However, a significantly enhanced flower production was found in plants exposed to short-day photoperiods (Bagnall and King, 1991b). Earlier studies (Fortanier, 1957, Bolhuisand de Groot, 1959) observed an optimum temperature range of 28–30°C for vegetative growth and flowering for different groundnut varieties. On the other hand heat stress influence the plant root system negatively, which is very important to give support, helps in nutrient and water uptake as well as its transport to other plant organs (Valdes-Lopez et al., 2016), resulting in disrupted pollination, flowering, root development, and root growth stages (Sehgal et al., 2017; Cho, 2018). Muldoon (2002) suggested that During late planting as crop duration shortened severely, plant get a shorter period for the pod production thereby resulted in slightly lower rate of pod production due to reduced growth and exposure to a warmer and longer photoperiod (long day). Pilumwong et al. (2007) noticed that the duration from planting to first flower was 22 and 34 days at 35/25°C and 25/15°C, respectively for both ambient and elevated CO2. Prasad et al. (2003) also observed high temperature (40/30°C and higher) delayed flowering, pegging and podding in groundnut. Asha (2016) worked on effect of temperature regimes on different phenological parameters in groundnut genotypes and concluded that days to flower initiation (0.825**), days to 50% flowering (0.920**) and days to physiological maturity (0.846**) showed strong correlation with pod yield.
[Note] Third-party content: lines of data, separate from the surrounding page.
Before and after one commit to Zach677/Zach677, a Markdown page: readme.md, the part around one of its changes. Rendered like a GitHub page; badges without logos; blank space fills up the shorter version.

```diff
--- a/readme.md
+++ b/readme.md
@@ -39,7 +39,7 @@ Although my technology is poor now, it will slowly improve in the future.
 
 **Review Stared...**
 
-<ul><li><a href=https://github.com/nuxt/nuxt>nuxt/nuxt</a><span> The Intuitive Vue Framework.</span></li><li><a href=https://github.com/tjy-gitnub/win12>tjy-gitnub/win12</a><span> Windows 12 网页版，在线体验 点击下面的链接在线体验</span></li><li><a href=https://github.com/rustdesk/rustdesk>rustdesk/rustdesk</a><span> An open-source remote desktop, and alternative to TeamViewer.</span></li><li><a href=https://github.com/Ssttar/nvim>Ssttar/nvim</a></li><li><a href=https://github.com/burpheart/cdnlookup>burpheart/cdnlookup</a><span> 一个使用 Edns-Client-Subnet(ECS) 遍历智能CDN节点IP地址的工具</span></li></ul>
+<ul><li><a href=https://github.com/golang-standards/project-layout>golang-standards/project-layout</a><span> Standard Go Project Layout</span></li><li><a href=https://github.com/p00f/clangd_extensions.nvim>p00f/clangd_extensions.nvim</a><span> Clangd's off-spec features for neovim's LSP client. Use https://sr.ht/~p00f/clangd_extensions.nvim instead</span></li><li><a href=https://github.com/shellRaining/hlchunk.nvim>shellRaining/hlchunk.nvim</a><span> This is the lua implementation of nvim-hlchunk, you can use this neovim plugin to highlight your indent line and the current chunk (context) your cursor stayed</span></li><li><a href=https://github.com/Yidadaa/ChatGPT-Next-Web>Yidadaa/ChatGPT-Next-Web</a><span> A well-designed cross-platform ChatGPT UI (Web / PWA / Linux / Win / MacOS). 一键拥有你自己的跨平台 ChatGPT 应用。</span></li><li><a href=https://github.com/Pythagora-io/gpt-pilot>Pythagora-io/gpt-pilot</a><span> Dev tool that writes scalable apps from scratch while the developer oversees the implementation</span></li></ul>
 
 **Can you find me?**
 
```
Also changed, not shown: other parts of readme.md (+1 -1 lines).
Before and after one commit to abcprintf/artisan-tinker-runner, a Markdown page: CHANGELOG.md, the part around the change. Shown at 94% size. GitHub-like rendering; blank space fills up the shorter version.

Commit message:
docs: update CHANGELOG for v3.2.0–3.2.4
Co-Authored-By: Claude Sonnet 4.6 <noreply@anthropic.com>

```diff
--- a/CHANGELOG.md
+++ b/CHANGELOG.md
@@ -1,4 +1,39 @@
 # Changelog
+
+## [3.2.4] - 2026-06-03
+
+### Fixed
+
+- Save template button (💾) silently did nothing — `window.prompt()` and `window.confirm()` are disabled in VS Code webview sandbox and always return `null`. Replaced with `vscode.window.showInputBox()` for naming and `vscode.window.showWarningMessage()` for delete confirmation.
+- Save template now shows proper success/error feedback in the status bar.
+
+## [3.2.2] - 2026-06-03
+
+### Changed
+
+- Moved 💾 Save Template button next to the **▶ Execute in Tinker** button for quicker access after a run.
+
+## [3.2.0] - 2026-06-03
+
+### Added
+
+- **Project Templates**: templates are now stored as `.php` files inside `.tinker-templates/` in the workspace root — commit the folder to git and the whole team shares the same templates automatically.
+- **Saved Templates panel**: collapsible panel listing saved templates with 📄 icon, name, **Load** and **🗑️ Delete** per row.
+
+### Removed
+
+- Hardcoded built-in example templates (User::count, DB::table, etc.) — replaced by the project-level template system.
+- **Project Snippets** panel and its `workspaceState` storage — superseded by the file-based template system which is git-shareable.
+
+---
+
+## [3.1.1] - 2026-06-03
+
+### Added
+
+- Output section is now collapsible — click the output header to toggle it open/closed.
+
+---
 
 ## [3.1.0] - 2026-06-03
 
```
Reproductive Changes in Relation to Thermo-Stress
Reproductive parameters like flower count, pollen sterility, influenced significantly with respect to temperature regimes, genotypes and their interactions at different growth stages.
4.1. Flower count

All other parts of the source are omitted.